More detail can be found in an article on HPC Wire "Researchers Develop New Parallel Computing Method."

Jean-Paul Jacob Receives Rio Branco Medal

Jean Paul Jacob (M.S. '65 and Ph.D. '66) has been awarded a medal of the Rio Blanco Order, one of the highest honors of the Brazilian Government, in part for his work with the College of Engineering as faculty-in-residence in EECS and as special advisor to the Center for Information Technology Research in the Interest of Society (CITRIS). 

RISC-V (Five) is Alive!

RISC-V, an open-source instruction set architecture created at UC Berkeley is featured in an electronic design article titled “RICS-V (Five) is Alive!” RISC (Reduced Instruction Set Computer) was originally designed in 1982 by students with the direction of Professors David Patterson and Carlo Sequin. Since then, iterations of RISC have been developed. In 2010 Prof. Krste Asanovic, with the help of Prof. Patterson, decided to develop another version of RISC to help both academic and industrial users and RISC-V was published.

Quantenna, co-founded by alumna Andrea Goldsmith, goes public

EECS alumna Prof. Andrea Goldsmith (B.S., M.S. and Ph.D. ’94) co-founded Quantenna in 2005 to build a product and company around her research in adaptive multiple-antenna (MIMO) wireless communications. After seed funding for Quantenna was secured from Sequoia Capital in March of 2006, Goldsmith took a leave of absence from Stanford to lead the company’s technical strategy and development in the role of CTO. She continued in this role through June 2009. She is currently chairing the company’s technical advisory board. Quantenna has continued innovating to remain at the cutting edge of WiFi technology. Quantenna chipsets are now deployed with 15 major carriers throughout the world, including AT&T, DirectTV, Comcast, Orange, Swisscom, and Telefonica.  The company employs 275 people worldwide, with revenues this year expected to exceed $110M. The company went public on Oct. 28, 2016 as QTNA, with the founders, company executives, and early employees ringing the closing Nasdaq bell. Quantenna’s stock has risen 15% since its IPO. Andrea Goldsmith is also the Stephen Harris Professor of Electrical Engineering at Stanford. 

Daniel Pok and Isabel Zhang on VR@Berkeley

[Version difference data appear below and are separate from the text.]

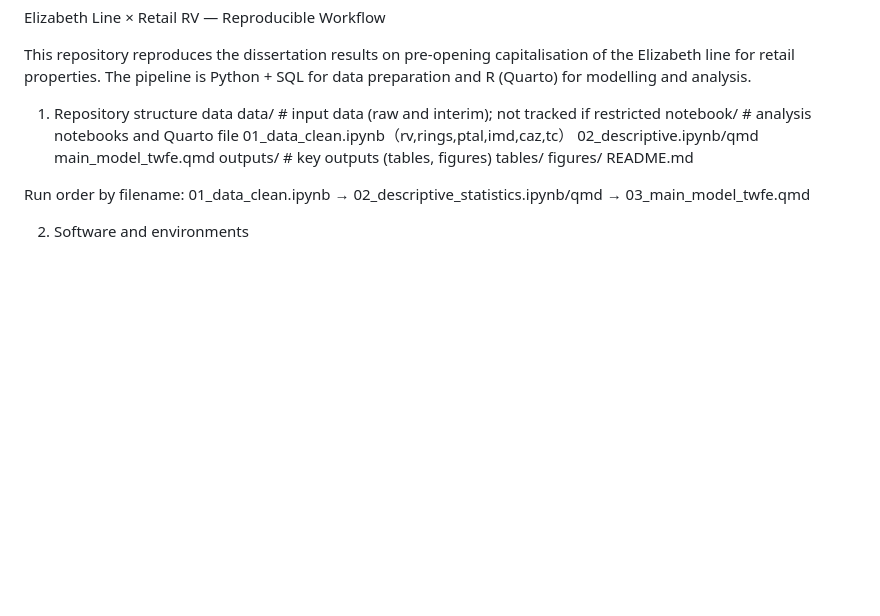
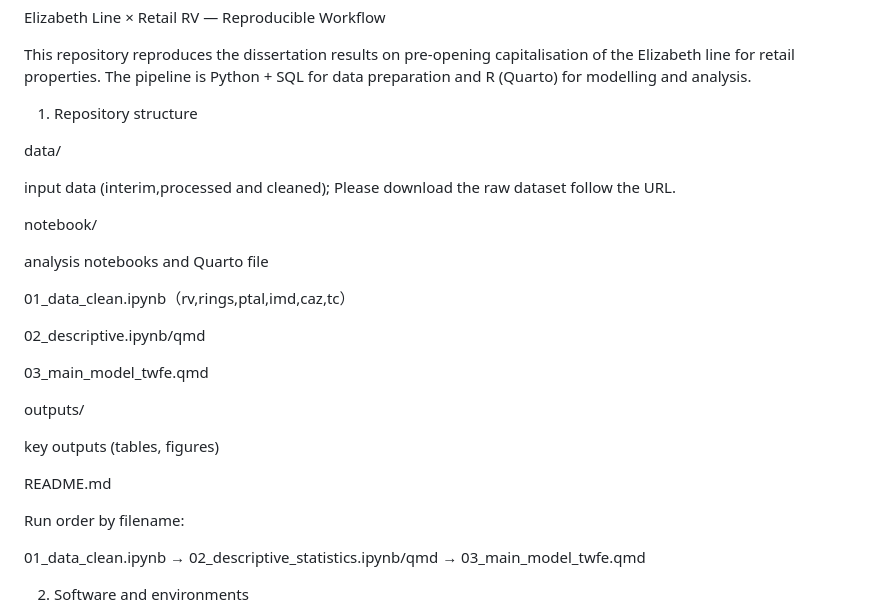
Before and after one commit to juelin0690/dissertation_elizabeth, a Markdown page: README.md, the part around the change. GitHub-like rendering; blank space fills up the shorter version.

```diff
--- a/README.md
+++ b/README.md
@@ -2,18 +2,29 @@ Elizabeth Line × Retail RV — Reproducible Workflow
 
 This repository reproduces the dissertation results on pre-opening capitalisation of the Elizabeth line for retail properties. The pipeline is Python + SQL for data preparation and R (Quarto) for modelling and analysis.
 1) Repository structure
-data
-data/                # input data (raw and interim); not tracked if restricted
-notebook/            # analysis notebooks and Quarto file
+
+data/
+
+input data (interim,processed and cleaned); Please download the raw dataset follow the URL.
+
+notebook/
+
+analysis notebooks and Quarto file
+
 01_data_clean.ipynb（rv,rings,ptal,imd,caz,tc）
+
 02_descriptive.ipynb/qmd
-main_model_twfe.qmd
-outputs/             # key outputs (tables, figures)
-tables/
-figures/
+
+03_main_model_twfe.qmd
+
+outputs/
+
+key outputs (tables, figures)
+
 README.md
 
 Run order by filename:
+
 01_data_clean.ipynb → 02_descriptive_statistics.ipynb/qmd → 03_main_model_twfe.qmd
 
 2) Software and environments
```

EECS major Daniel Pok and CS major Isabel Zhang are featured in a Berkeley News article titled “Seeing is believing”. They are the co-founders of a student organization called VR@Berkeley. The club provides students access to virtual reality equipment and training and charters project teams to explore the applications and implications of virtual reality in diverse fields through research and development. The VR (virtual reality) club started with a handful of members in early 2015 and has grown to 200 members across campus who are working on a range of projects including an augmented 3-D virus model that pops off the page of a biology textbook and the use of virtual reality to play the Campanile’s carillon.